As app developers, we always have a keen interest in how apps impact us in our daily lives. The rollout of a Contact Tracing (CT) app could significantly improve the current COVID-19 situation. We want to look at the benefits, options and challenges of rolling out a Contact Tracing app to the public and the best option from our experience.
Contact tracing is the concept of recording when people come into contact. Contact Tracing using mobile phones assumes that if two phones come close together, that two people have, and that a phone is a good proxy for an individual. Digital contact tracing works either using Bluetooth, ultrasonic audio, or a combination. Solutions that don’t rely on a user’s location are more private.
There are existing efforts through universities and open source projects to implement contact tracing, both COVID-19 related and much older. Many of the current open-source projects focus on privacy and security as key aspects.

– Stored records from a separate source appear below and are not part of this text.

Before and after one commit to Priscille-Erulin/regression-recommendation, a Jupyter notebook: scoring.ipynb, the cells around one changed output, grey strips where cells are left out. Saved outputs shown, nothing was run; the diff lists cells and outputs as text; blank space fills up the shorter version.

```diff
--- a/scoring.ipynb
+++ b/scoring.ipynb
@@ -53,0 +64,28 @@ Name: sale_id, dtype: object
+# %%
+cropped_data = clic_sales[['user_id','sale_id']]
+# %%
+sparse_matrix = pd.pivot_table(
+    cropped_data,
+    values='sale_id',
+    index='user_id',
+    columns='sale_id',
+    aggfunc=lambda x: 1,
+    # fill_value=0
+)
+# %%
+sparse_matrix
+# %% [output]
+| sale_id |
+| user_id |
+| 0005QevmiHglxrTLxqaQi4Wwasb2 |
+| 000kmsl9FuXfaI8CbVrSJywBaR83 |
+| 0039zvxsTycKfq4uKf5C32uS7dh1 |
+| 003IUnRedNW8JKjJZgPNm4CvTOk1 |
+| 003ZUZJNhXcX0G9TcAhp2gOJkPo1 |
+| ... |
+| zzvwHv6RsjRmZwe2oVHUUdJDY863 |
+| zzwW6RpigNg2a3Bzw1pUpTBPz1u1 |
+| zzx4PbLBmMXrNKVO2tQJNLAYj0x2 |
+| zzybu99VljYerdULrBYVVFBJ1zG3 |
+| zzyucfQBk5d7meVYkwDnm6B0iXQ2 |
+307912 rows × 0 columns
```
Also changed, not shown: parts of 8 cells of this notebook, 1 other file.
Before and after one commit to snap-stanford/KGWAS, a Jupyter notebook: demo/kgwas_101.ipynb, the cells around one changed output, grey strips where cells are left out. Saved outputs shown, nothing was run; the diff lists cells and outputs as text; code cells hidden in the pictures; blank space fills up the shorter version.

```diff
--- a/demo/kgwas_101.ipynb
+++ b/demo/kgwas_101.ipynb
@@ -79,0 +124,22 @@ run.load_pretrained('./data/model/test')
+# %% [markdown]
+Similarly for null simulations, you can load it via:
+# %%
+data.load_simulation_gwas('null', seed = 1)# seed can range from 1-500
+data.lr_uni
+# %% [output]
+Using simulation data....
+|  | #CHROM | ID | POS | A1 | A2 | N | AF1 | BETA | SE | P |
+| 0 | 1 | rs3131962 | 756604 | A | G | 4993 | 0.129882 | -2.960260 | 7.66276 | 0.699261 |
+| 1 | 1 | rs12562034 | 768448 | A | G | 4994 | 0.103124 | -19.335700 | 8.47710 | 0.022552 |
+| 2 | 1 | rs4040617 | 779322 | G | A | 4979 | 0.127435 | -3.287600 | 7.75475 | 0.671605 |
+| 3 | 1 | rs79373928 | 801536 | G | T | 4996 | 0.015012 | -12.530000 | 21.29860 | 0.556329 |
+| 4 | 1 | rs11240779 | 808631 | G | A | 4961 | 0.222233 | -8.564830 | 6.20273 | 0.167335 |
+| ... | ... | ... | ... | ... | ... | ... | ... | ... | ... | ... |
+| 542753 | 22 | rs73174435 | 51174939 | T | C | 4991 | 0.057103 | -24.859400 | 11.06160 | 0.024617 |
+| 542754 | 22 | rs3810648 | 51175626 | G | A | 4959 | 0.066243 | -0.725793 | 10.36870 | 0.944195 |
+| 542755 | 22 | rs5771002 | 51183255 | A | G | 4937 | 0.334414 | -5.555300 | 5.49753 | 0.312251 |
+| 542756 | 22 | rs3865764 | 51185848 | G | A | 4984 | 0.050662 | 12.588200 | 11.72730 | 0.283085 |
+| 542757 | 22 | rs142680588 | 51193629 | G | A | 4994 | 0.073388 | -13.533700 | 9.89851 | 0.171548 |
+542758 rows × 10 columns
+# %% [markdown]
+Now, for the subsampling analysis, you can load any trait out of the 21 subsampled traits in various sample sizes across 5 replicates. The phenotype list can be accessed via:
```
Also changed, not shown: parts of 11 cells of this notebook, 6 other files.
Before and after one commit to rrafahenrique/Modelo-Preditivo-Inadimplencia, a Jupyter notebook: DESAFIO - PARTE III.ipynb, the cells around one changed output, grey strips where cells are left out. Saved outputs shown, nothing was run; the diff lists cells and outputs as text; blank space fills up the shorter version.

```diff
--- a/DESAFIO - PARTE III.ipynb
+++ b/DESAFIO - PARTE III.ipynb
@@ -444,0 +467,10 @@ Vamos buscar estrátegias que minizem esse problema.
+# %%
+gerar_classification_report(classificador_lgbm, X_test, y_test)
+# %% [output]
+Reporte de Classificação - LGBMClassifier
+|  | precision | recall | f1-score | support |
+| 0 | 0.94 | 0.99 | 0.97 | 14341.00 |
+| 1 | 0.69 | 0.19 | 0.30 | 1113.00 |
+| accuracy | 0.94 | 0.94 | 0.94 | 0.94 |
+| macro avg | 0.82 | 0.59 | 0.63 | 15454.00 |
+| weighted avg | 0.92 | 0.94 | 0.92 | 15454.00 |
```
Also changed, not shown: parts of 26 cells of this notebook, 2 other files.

A digital contact tracing programme would allow for better use of the limited supply of test kits available and would provide safeguards to allow relaxing the isolation measures sooner.
Singapore has released the TraceTogether app which was developed in 8 weeks this year and published as open-source (OpenTrace)
Last Friday, Apple and Google announced a joint programme to provide a Bluetooth and Cryptography framework (to be released “in May”) to allow apps to perform Contract Tracing more reliably, and to provide a standard.
In May, the app store will allow apps that use this new technology, but only from vendors that are official health bodies/governments. A few months from now, Apple/Google will make this tech part of their OS and a way to let users opt into it without installing an app at all.
As long as a CT app does not collect any other personal data such as phone number, or address, or location and is decentralised, there is little to no privacy concerns. This will be challenging to communicate to the public, especially with Android asking for location permission just to use Bluetooth. If Android doesn’t change this, this will be a hard problem to overcome (“trust us, we don’t track your location - but we still ask for permission to….”).
Ideally, the source code for the app should be open-sourced. However, how do you assure people that the app they installed is the same as the source they can see?
Singapore only achieved 17%-20% adoption (1 million installs). Other experts quote anything from 60%, 80% or 100% as “minimum for success”. (80% according to a UK report)
What does success look like?
To achieve the 40%-80% adoption rate the onboarding process needs to be extremely well-thought-out to ensure users will finish the installation. The onboarding process needs to be supported by a creative communication plan to get the user to even download the app from the app stores. Successful installation does not mean adoption. The app needs to be in use. Ideally, the app will need to work while in the background. This is one of the biggest hurdles for “real” adoption on iOS. The Singapore TraceTogether relies that iOS users have the app running in the foreground. Anyone who has done app development knows that this will definitely not work.
Bluetooth is a specialist subject and implementation on phones is somehow opaque/varied. We have worked with Bluetooth tech for many years now and still find it a very challenging technology to work with. Bluetooth Low Energy (BLE) has made things more straightforward, but still, the way it works across the different smartphones is not consistent. It’s complex.
It’s crucial to have CT apps in the market as soon as possible. Short time-to-market is a problem that is being solved by may product developers who are using iterative and agile development and design sprints to validate features quickly.
However, testing can be a challenge as Bluetooth requires real testing with real devices. In our experience testing Bluetooth, device connectivity requires much more effort than traditional app development. Testing in a hurry can result in lower quality apps.
For the governments to be able to make better decisions, they may be looking for as much data as possible, and users are expected to give up more privacy.
Tech companies such as Apple and Google are claiming to protect users privacy and reduce data exposure. This is an opportunity for tech giants to be seen helping consumers and also solving big problems at the same time.
The two opposing gaols of governments and tech giants create a healthy tension that could lead to an overall better outcome for the end-user. (UK NHS is already clashing with Apple/Google.)
For the Digital Contact Tracing app to be effective 60% - 80% of mobile app users need to install the app and have the app running. So, the solution needs to be a combination of user experience and technology. The critical success factors will be easy onboarding, ensuring the user trusts the app and the app working when in the background, which is not possible on iOS at the current time.
The Apple /Google approach is the only option to ensure the app will be running in the background for iOS users, and this will increase the uptake and therefore, the effectiveness of a contact tracing app better than any of the existing approaches currently available.